So my New Year's resolution is to be more active in 2011. To achieve this goal, I hope to take more walks--daily if possible. I'm not going to scold myself if I don't feel I'm doing "enough," as it's average to be enthuisastic about New Year's resolutions but then have that attitude fade over time. But if I lower my standards, my performance will rise, as Dr. Low suggests.

And as I'm walking in the bitter winter cold I can endorse myself all the way for making my mental health a business.

Sunday, December 12, 2010

Practicing Recovery

This past Saturday I attended a leaders meeting for my local Recovery chapter. I struggled with some fearful temper before deciding to attend. After all, I would be around people I never met before, and that stirred butterflies in my stomach and led to some blurry vision. However, I chose obligation over inclination and decided to attend. I knew I could bear any discomfort.

Of course, anticipation is usually worse than realization, and I found everyone to be pleasant and welcoming. However, I was startled when the chapter president called on me to handle comments for another leader’s example.
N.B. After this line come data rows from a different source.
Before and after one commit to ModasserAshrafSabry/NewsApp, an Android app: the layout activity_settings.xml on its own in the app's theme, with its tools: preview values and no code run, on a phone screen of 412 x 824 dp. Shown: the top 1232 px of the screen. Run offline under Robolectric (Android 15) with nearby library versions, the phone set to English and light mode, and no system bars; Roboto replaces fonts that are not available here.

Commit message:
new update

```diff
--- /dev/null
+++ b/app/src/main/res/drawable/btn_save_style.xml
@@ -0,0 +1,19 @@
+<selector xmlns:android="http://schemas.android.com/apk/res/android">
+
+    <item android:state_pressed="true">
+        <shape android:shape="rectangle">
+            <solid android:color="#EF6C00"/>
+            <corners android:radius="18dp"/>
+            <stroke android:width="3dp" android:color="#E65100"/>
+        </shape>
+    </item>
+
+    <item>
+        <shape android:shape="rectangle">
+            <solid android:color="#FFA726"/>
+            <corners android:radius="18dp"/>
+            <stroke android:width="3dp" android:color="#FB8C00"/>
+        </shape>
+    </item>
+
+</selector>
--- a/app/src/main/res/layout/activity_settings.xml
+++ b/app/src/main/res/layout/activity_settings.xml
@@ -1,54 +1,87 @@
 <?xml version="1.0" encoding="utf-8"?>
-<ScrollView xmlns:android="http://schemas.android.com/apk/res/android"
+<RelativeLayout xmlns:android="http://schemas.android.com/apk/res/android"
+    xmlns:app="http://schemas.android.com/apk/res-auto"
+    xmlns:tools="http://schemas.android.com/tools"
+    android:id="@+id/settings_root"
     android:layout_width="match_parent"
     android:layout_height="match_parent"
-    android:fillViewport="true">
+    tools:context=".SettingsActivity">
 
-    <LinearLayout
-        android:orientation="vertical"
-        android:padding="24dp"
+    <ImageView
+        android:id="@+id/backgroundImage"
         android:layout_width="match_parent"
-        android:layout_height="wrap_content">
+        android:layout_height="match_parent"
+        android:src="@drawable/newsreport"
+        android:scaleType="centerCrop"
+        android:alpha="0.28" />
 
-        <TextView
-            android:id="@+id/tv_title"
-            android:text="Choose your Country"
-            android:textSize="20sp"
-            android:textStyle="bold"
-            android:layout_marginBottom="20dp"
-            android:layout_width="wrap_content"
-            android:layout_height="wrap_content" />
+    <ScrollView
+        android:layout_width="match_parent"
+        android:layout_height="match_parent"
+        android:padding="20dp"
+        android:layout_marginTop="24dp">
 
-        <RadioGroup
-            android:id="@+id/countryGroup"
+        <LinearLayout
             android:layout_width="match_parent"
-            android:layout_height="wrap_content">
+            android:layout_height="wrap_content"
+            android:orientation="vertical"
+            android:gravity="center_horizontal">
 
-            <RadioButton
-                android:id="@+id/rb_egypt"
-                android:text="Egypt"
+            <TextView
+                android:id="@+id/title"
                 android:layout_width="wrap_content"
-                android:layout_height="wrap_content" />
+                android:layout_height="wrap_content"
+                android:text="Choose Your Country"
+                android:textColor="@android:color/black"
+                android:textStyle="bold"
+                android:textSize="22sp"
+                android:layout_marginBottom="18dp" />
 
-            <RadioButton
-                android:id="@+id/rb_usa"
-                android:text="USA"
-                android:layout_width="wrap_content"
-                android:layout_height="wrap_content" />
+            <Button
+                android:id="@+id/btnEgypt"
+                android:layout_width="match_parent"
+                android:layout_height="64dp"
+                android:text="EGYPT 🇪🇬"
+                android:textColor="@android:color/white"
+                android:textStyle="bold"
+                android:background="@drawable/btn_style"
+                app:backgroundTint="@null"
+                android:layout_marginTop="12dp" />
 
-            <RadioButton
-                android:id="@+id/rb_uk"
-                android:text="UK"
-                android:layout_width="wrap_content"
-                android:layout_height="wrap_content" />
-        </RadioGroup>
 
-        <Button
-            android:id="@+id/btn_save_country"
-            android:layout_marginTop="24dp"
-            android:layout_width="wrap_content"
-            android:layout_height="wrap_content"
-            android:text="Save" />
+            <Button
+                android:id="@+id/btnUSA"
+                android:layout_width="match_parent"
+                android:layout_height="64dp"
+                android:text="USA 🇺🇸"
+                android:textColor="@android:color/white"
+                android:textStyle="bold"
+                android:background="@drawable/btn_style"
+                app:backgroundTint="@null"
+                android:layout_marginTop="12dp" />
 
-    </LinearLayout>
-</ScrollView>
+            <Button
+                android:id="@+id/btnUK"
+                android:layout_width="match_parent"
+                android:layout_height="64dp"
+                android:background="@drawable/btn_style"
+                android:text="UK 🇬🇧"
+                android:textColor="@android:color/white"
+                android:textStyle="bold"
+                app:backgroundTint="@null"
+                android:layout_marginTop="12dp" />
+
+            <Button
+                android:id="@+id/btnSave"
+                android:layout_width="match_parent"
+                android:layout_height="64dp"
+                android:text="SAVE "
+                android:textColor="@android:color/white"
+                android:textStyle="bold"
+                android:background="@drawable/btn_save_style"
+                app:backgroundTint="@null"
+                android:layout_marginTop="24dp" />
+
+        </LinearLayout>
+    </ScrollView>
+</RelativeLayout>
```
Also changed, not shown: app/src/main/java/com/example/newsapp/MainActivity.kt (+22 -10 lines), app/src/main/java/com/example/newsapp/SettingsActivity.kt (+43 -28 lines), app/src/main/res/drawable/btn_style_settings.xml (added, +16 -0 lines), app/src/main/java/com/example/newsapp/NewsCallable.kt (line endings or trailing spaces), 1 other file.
Instantly I felt blood rush to my face and my heart pound. My mind began to race with thoughts such as, “What if I make a fool of myself?” and “What if I make a mistake?” I was very self-conscious.

Yet I quickly spotted that I was startled, and that it is average to feel uncomfortable in an uncomfortable situation. I wore the mask and “muddled” my way through it. I endorsed not only for having the courage to make a mistake, but also for deciding to attend the meeting in the first place. Even when attending Recovery meetings themselves we can find ways to practice!

On a separate note, I found one of Katy Perry’s latest music videos to have an especially encouraging message for those struggling with anxiety.